> _Exercise aim_:
The answer must be every line below that holds the word "selecting".
┌──
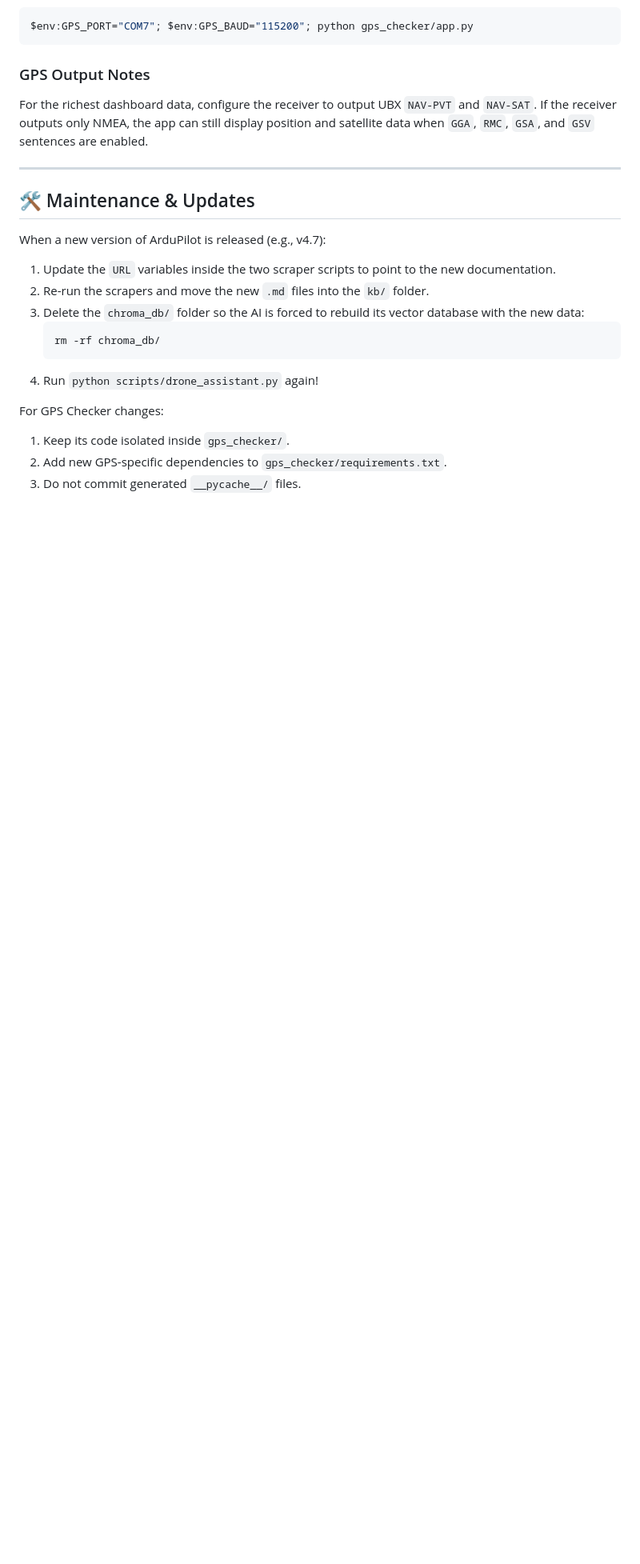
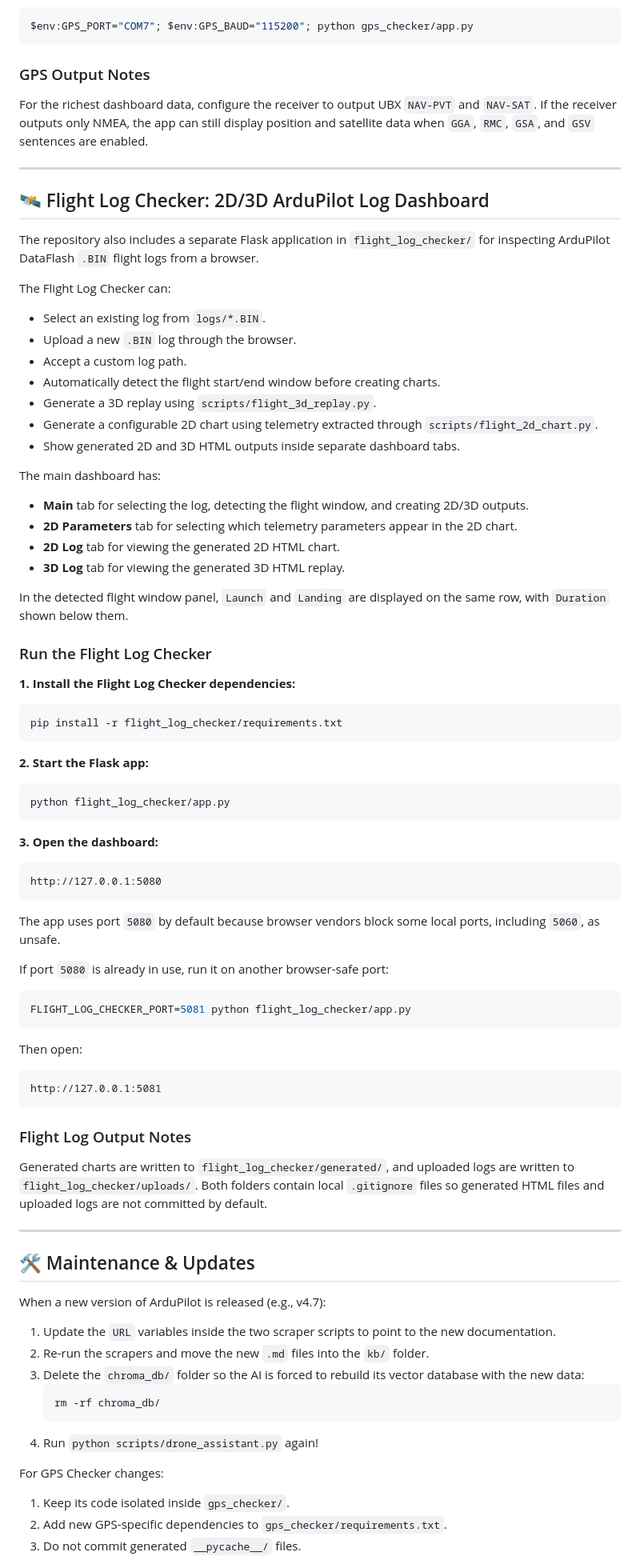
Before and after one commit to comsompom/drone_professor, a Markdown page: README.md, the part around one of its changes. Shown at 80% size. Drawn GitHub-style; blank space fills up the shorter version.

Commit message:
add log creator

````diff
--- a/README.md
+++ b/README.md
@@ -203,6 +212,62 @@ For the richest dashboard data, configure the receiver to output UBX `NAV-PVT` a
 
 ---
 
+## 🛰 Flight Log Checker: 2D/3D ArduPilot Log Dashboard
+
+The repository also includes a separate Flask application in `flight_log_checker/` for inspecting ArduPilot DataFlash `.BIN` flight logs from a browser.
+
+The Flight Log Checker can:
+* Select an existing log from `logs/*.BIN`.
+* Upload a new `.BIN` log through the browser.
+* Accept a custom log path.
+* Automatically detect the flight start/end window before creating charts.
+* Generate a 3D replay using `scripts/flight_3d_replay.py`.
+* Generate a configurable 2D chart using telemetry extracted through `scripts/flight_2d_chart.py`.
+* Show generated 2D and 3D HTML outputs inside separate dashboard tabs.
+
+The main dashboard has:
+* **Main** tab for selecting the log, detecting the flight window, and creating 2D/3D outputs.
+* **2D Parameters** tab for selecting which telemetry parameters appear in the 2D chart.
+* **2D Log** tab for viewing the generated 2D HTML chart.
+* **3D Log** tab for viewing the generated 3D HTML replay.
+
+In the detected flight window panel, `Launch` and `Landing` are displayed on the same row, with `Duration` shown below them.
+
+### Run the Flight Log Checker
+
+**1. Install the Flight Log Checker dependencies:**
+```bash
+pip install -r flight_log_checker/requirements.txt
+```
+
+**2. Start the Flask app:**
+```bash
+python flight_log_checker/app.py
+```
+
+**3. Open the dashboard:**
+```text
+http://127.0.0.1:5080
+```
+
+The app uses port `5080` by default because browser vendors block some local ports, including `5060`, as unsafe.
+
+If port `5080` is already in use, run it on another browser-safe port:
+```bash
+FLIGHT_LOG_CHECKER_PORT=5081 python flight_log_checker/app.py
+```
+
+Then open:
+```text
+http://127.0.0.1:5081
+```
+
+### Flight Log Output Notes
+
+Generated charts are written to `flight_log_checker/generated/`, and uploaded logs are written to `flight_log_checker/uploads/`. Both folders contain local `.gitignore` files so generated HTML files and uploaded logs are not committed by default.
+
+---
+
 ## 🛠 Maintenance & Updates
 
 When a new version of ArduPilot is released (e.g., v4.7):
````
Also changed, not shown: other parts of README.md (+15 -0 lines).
└──
> _Answer area_:
+* **Main** tab for selecting the log, detecting the flight window, and creating 2D/3D outputs.
+* **2D Parameters** tab for selecting which telemetry parameters appear in the 2D chart.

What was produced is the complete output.